Breach of duty is one of the four elements of a traditional personal injury claim based on negligence (carelessness). If you can prove all four elements, you can win your claim, and you might end up with a substantial amount of money. Breach of duty is often the primary element of contention in a negligence-based personal injury lawsuit.
The Four Elements of a Typical Negligence Claim
A typical negligence-based personal injury claim includes the following four elements:
- The defendant owed a duty of care to the plaintiff (the accident victim);
- The defendant breached their duty of care to the plaintiff;
- The plaintiff suffered a personal injury; and
- The plaintiff’s personal injury was caused by the defendant’s breach of duty.
These four elements don’t describe every possible personal injury claim.
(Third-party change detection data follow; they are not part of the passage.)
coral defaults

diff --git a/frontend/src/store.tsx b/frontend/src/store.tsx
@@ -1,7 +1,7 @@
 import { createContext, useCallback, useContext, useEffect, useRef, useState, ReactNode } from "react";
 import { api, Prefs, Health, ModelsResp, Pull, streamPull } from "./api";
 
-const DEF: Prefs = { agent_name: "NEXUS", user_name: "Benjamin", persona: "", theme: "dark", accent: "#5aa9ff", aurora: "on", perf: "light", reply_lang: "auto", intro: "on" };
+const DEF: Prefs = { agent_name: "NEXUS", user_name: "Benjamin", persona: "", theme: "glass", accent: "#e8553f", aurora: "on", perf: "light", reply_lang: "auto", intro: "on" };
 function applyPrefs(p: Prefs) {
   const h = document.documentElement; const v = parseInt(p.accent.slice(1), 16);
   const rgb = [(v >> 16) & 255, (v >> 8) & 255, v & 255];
In a workers’ compensation or product liability lawsuit, for example, you don’t have to prove a breach of duty to win.
If you are negotiating with an insurance company, by contrast, it is the insured’s breach of duty that you must concern yourself with proving.
Standard of Review (Burden of Proof)
You must prove breach of duty by the “preponderance of the evidence” standard, not the “beyond a reasonable doubt” standard used in criminal law. All this means is that the evidence in favor of breach of duty of care must at least slightly outweigh the evidence that the defendant did not breach their duty of care. You must also prove the other three elements of a negligence-based personal injury claim by the same “preponderance of the evidence” standard.
Duty of Care
It is difficult to speak intelligibly about a breach of a duty of care without first clarifying what the term “duty of care” might mean in various situations. A few examples follow:
Duty of Care for Ordinary Motorists
Sarah is driving down the highway. Since the highway is a public thoroughfare, she has a duty to obey all traffic laws to avoid a car accident. She has an additional duty to comply with the rules of common sense.
No law, for example, will tell you exactly how close you can follow another vehicle without driving negligently – but common sense alone should give you a fairly good idea. Sarah’s duty of care could be characterized as an ordinary duty of care.
Owners of Real Property
Owners of real estate who invite the public onto their property for their own benefit (a business owner, for example) breach their duty of care if they fail to either remedy or warn of dangers on their property that a reasonable inspection would have revealed. This might mean a freshly mopped floor, for example, or a weak stairwell railing. Lawyers call this type of liability “premises liability.”
Professionals and Skilled Workers
Other types of defendants might be subject to different forms of breach of duty. When performing medical care, for example, doctors are held to a higher standard of care than the average citizen would be in the same circumstance.
Proving Breach of Duty
Sometimes proving a breach of duty is easy, and sometimes it is difficult. Following are three ways that plaintiffs commonly use to prove breach of duty:
Eyewitness Testimony Plus Common Sense
A lawyer with an eyewitness willing to testify that she saw the defendant push the plaintiff off a bridge as a prank would start off with good evidence for breach of duty. After all, who would argue that people don’t have a duty to refrain from pushing people off of bridges?
In complex cases, you may need expert testimony to prove both duty and breach of duty. For example, a plaintiff’s lawyer in a scientifically complex case might call an expert witness to establish the duty of care that the defendant was subject to.
The same expert witness might be used to establish that the defendant’s actions represented a breach of the duty of care.
Negligence Per Se
Negligence per se is a legal concept whereby you can sidestep the duty and breach of duty elements. The concept comes into play when the defendant violates an applicable safety law and causes harm to a protected class of persons whom the law intends to prevent.
For instance, driving 25 miles per hour over the speed limit and crashing into another vehicle would likely constitute negligence per se. The driver has violated the speed limit law, has crashed into another vehicle, causing harm, and has injured another driver on the road.
Seek the Assistance of a Seasoned Personal Injury Lawyer
Sometimes the question of liability is simple: “Here is the CCTV video of the defendant running the red light and plowing into my vehicle.”
Other times liability is far more complicated. Even when liability is uncontested, your claim could still be worth a lot more than the amount the opposing party is offering you to settle it. At the very least, seek out a free initial consultation with a personal injury lawyer.